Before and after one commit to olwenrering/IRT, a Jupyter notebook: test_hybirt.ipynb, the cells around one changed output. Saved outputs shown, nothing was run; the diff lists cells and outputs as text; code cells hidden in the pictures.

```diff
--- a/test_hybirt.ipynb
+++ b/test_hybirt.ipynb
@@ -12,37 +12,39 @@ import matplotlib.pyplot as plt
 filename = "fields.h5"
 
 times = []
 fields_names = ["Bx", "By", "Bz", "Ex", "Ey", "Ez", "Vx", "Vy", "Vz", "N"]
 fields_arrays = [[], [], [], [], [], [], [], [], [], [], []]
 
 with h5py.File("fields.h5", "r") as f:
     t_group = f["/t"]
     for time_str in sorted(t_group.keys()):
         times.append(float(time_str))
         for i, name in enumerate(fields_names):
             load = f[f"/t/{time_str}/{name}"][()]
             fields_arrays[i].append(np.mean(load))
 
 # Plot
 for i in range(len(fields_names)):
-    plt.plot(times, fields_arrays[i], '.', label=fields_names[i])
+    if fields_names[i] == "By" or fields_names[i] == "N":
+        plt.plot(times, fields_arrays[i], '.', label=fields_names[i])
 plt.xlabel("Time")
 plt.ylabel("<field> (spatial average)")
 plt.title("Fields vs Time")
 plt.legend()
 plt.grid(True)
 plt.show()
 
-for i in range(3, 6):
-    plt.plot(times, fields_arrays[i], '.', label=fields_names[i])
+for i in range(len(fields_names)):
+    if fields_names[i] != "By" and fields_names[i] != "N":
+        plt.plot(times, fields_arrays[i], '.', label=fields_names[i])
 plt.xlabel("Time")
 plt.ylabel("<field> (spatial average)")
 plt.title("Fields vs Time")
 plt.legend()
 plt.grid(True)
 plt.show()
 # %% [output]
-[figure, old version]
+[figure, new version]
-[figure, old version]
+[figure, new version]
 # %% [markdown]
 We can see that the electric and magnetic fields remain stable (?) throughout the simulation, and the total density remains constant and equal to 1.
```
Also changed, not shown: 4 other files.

- - - - - - -

## Aim of the exercise
How many lines of the material above contain the word "shown"? Answer with the number only.

## Worked solution
2